The Holy Father reflected on the Gospel of Matthew which recalls the two blind men who followed him calling out, “Son of David, have pity on us.” Jesus himself, he said, “taught us how to pray like the annoying friend who begs for food a midnight.”
“Maybe this sounds strange, the Pope said, but praying is a bit like annoying God so that he listens to us. But, the Lord says: like the friend at midnight, or the widow before the judge… And this was also done by those lepers who approached him: “If you want to, you can heal us!’”
“They did it with a certain confidence. This is how Jesus teaches us how to pray. When we pray, we think sometimes: ‘ But, yes, I say this need, I tell the Lord one, two, three times, but not with much strength. Then I tire of asking Him and I forget to ask him.’ These cried to Him and they did not tire of crying. Jesus tells us: ‘Ask’, but he also says: ‘Knock on the door’, and he who knocks on the door makes noise, disturbs, annoys.”
The Holy Father went on to say that although this persistence may seem annoying, it is also a sign of unwavering trust, just as the blind men.
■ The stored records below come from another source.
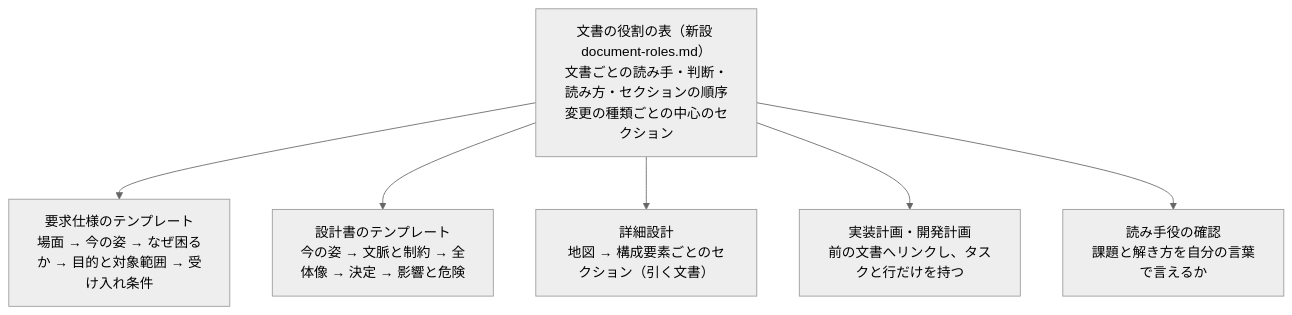
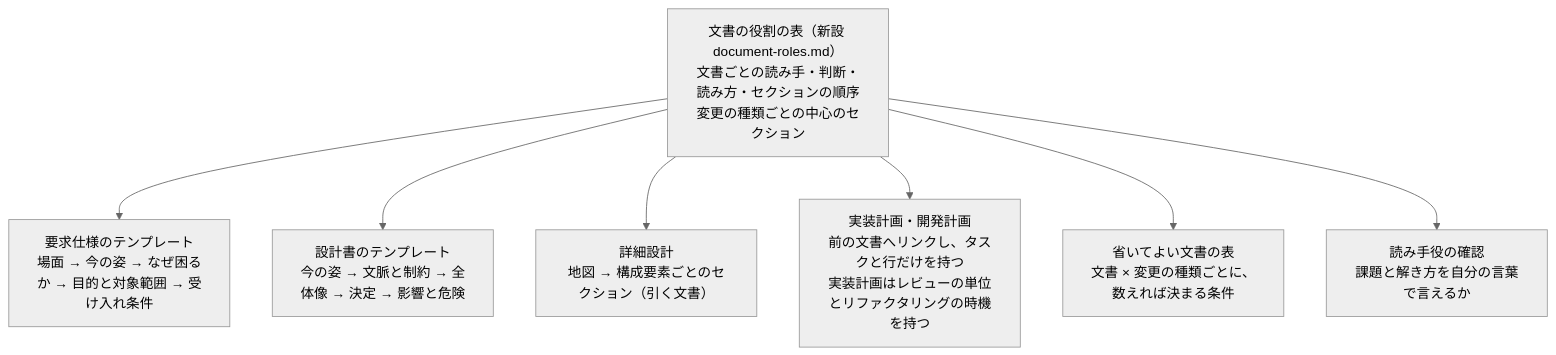
The second of 2 diagrams in issues/issue-3868-design.md (devbasex/ai-plugins), drawn with Mermaid (neutral theme) before and after one commit. The commit also changed other lines of this file and 4 other files, not shown here.

````diff
--- a/issues/issue-3868-design.md
+++ b/issues/issue-3868-design.md
@@ -45,9 +45,10 @@
 ```mermaid
 graph TB
   ROLES["文書の役割の表（新設 document-roles.md）<br/>文書ごとの読み手・判断・読み方・セクションの順序<br/>変更の種類ごとの中心のセクション"]
   ROLES --> SPEC["要求仕様のテンプレート<br/>場面 → 今の姿 → なぜ困るか → 目的と対象範囲 → 受け入れ条件"]
   ROLES --> DES["設計書のテンプレート<br/>今の姿 → 文脈と制約 → 全体像 → 決定 → 影響と危険"]
   ROLES --> DET["詳細設計<br/>地図 → 構成要素ごとのセクション（引く文書）"]
-  ROLES --> PLAN["実装計画・開発計画<br/>前の文書へリンクし、タスクと行だけを持つ"]
+  ROLES --> PLAN["実装計画・開発計画<br/>前の文書へリンクし、タスクと行だけを持つ<br/>実装計画はレビューの単位とリファクタリングの時機を持つ"]
+  ROLES --> OMIT["省いてよい文書の表<br/>文書 × 変更の種類ごとに、数えれば決まる条件"]
   ROLES --> RBK["読み手役の確認<br/>課題と解き方を自分の言葉で言えるか"]
 ```
````
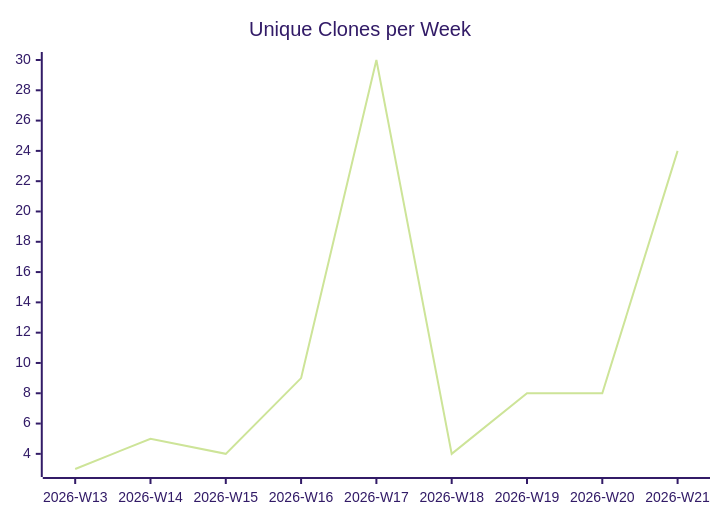
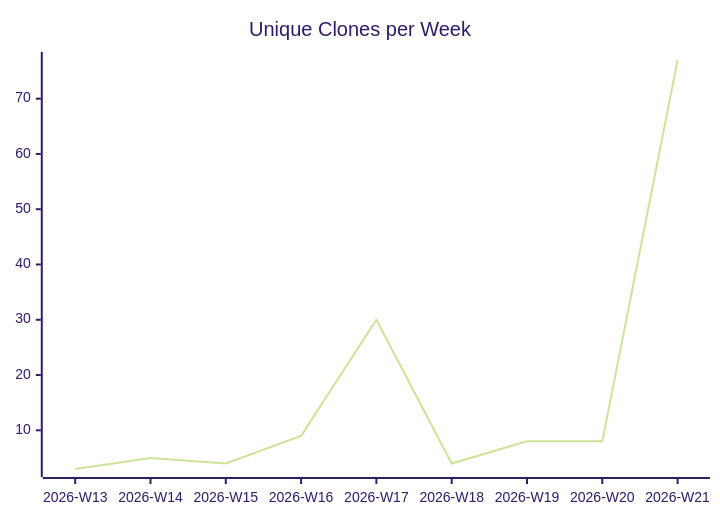
One commit to justdavis-family/github-analytics-data changed the third of 3 diagrams in karlmdavis/dotfiles/README.md. Above: the diagram before and after it, drawn with Mermaid (forest theme). The commit also changed other lines of this file and 190 other files, not shown here.

````diff
--- a/karlmdavis/dotfiles/README.md
+++ b/karlmdavis/dotfiles/README.md
@@ -19,6 +19,6 @@
 ```mermaid
 xychart-beta
   title "Unique Clones per Week"
   x-axis ["2026-W13", "2026-W14", "2026-W15", "2026-W16", "2026-W17", "2026-W18", "2026-W19", "2026-W20", "2026-W21"]
-  line [3, 5, 4, 9, 30, 4, 8, 8, 24]
+  line [3, 5, 4, 9, 30, 4, 8, 8, 77]
 ```
````
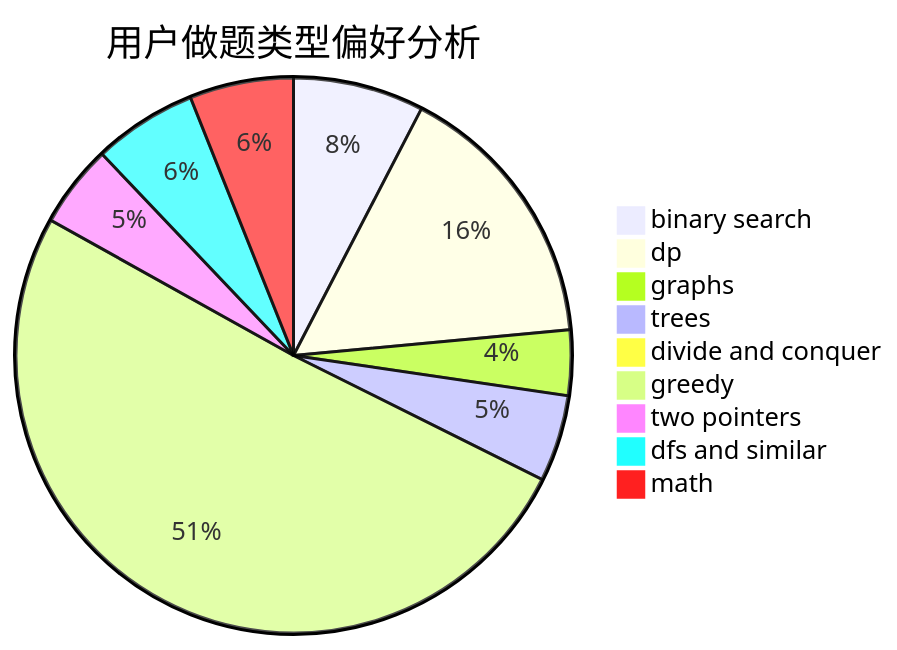
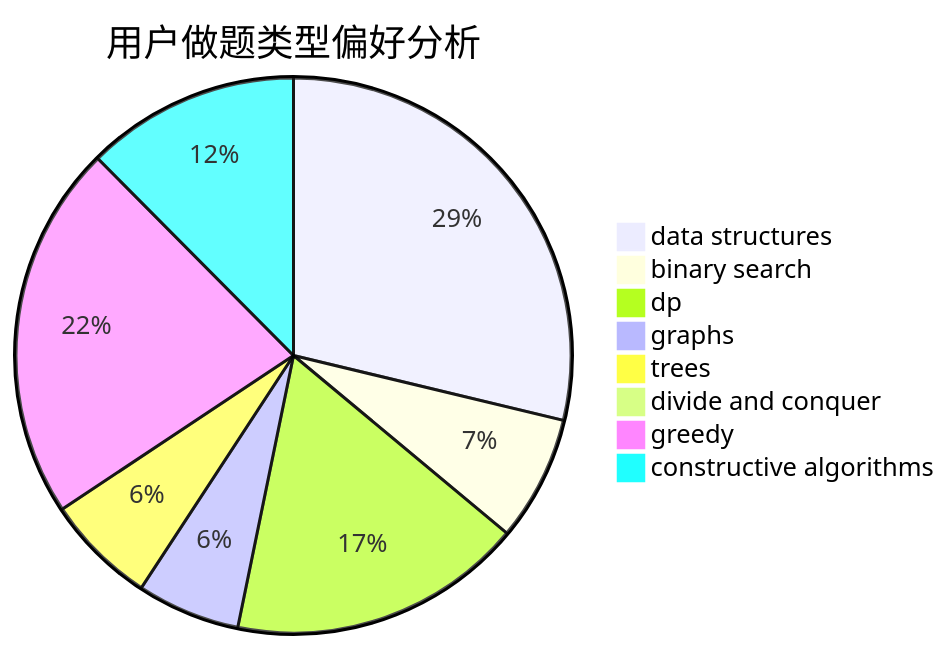
One commit to sherpahu/cfrs.github.io changed the second of 3 diagrams in docs/user/u1699.md. Above: the diagram before and after it, drawn with Mermaid. The commit also changed other lines of this file and 2775 other files, not shown here.

````diff
--- a/docs/user/u1699.md
+++ b/docs/user/u1699.md
@@ -23,12 +23,11 @@
 ```mermaid
 pie title 用户做题类型偏好分析
-    "binary search" :  68
-    "dp" :  142
-    "graphs" :  34
-    "trees" :  45
+    "data structures" :  67
+    "binary search" :  17
+    "dp" :  40
+    "graphs" :  14
+    "trees" :  15
     "divide and conquer" :  0
-    "greedy" :  453
-    "two pointers" :  43
-    "dfs and similar" :  54
-    "math" :  54
+    "greedy" :  51
+    "constructive algorithms" :  29
 ```
````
These two attitudes are vital in prayer, he stressed: to be needy and to be certain.
Concluding his homily, Pope Francis called on the faithful to reflect on their own prayers and if they have these two attitudes. “Needy, because we tell ourselves the truth, and certain, so that we believe that the Lord can do that which we ask,” he said.
These sound like good and encouraging thoughts for Advent.